WebRTC provides real-time video delivery and can now be implemented in a CDN environment for large-scale distribution and has extremely low latency.
This webinar covers:
Making WebRTC part of your workflow
Compression, DRM & ad insertion
Innovation opportunities for broadcasters and challenger OTT providers
Special focus on increasing viewer engagement
creating new revenue streams.
New business partnerships
Optimisation for multiscreen television & connected TV devices
Date: Tuesday Jan 29th, 2018 11am PT / 2pm ET / 19:00 GMT
In this webinar Limelight discuss some of the challenges with delivering low latency video and take a deeper dive to look at what causes latency, the WebRTC protocol and how Limelight Networks delivers real-time streaming at global scale.
Topics that will be discussed during this webinar include:
Challenges delivering low-latency video
Various approaches for reducing latency (small chunk HLS, peer-to-peer, WebRTC)
Encoding and codecs
Stream access and security
How to implement interactivity into live streaming video
Technical Product Marketing Manager
Esports continues to be on the rise and is being picked up by ‘traditional’ broadcasters like ESPN. These broadcasters may well play a role in diversifying the sport beyond the predominantly young male audience which would benefit the sport and the viewer alike. Esports has also gained a place in the 2022 Asian Games alongside more usual sports like badminton, cycling and Judo.
Here on the site we featured, last year, this look behind the scenes in the transmission gallery at an esports event clearly showing that they are making TV just like anyone else. As we wrote at the time
“Esports is gaining more and more mindshare of broadcast-focused companies – and for good reason. As you watch event the setup, you’ll see why Presteigne sponsor the UK eSports awards. As you watch their gallery and spot familiarly-shaped equipment, you’ll see why the industry is increasingly taking note.” Check it out.

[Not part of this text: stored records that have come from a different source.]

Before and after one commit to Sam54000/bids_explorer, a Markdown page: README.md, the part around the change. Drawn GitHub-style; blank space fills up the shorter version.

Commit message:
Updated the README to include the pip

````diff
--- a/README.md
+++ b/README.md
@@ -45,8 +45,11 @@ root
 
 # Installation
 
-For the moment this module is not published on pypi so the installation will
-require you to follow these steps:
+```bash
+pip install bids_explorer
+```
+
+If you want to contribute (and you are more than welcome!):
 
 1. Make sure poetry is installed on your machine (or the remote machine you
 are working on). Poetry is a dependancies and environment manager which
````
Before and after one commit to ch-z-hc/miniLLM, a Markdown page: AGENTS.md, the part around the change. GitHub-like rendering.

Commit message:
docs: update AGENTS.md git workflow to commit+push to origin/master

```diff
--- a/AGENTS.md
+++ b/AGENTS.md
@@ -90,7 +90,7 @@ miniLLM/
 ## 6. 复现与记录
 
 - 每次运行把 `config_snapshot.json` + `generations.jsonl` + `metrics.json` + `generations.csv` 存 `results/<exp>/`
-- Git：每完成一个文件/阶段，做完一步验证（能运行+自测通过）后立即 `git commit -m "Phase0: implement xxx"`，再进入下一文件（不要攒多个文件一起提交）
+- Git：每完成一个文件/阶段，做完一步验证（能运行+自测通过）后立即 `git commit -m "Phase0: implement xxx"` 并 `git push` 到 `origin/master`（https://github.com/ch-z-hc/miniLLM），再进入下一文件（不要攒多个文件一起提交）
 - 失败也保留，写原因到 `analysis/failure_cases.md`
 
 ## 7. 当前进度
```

Here, some of the industry’s leading participants explain how esports is transforming live content and reaching new audiences as it crosses into the mainstream and catches the attention of the biggest media businesses.
In this webinar you’ll learn about:
• How esports is outgrowing traditional sports, reaching a global audience of 590 million by 2020, more than half of millennials
• The growing value of esports media rights and the opportunities for broadcasts and content platforms
• The esports ecosystem of teams, events, leagues, games publishers and platforms
• The role of live production technology to produce esports events for a huge international audience
Date: January 17th 2019
Time: 10am PT / 1 PM ET / 18:00 GMT
For many content providers and rights-holders, live streaming represents an exciting opportunity to connect directly with their target audiences plus drive new revenue streams.
This webinar discusses topics including the pros and cons of live streaming as compared with broadcasting, how to measure quality of experience and reliability, which business models are being used, current best practices, ongoing challenges, critical initiatives, and much more.
Join Alec Hendry, Senior Director of Technology Convergence for Viacom, Will Richmond, Editor and Publisher at VideoNuze, and Henrik Eriksson, Service Line Manager at Akamai, for a roundtable discussion covering:
The state of live streaming today
How to measure quality in live streaming and ensure a positive user experience
Successful business models for live streaming
Best practices associated with live streaming
Senior Director of Technology Convergence,
When? 10th Jan 2019. 1:00 PM EST / 10:00 AM PST / 18:00 GMT
TR 1001-1 from the JT-NM (Joint Task Force on Networked Media) gives guidance on protocols, configuration and architectures to use when setting up large ST-2110 systems.
John Mailhot and Brad Gilmer, both well trusted industry figures who are in the thick of creating and testing ST-2110 and the surrounding specifications, will lead us through what it is, what it tells us and, ultimately, how we can best go about creating a large ST 2110 system.